HOW TO COMPLETE THIS TASK: Could every entry be set down once more, exactly as given?

DATA SHOWN:
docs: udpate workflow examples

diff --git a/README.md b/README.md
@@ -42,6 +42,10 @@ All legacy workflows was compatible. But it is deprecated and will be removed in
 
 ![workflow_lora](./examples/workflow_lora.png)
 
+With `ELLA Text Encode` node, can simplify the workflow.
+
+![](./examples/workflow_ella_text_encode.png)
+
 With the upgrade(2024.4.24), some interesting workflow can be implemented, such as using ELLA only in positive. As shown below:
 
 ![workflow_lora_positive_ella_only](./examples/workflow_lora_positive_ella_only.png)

RESPONSE BOX:
docs: udpate workflow examples

diff --git a/README.md b/README.md
@@ -42,6 +42,10 @@ All legacy workflows was compatible. But it is deprecated and will be removed in
 
 ![workflow_lora](./examples/workflow_lora.png)
 
+With `ELLA Text Encode` node, can simplify the workflow.
+
+![](./examples/workflow_ella_text_encode.png)
+
 With the upgrade(2024.4.24), some interesting workflow can be implemented, such as using ELLA only in positive. As shown below:
 
 ![workflow_lora_positive_ella_only](./examples/workflow_lora_positive_ella_only.png)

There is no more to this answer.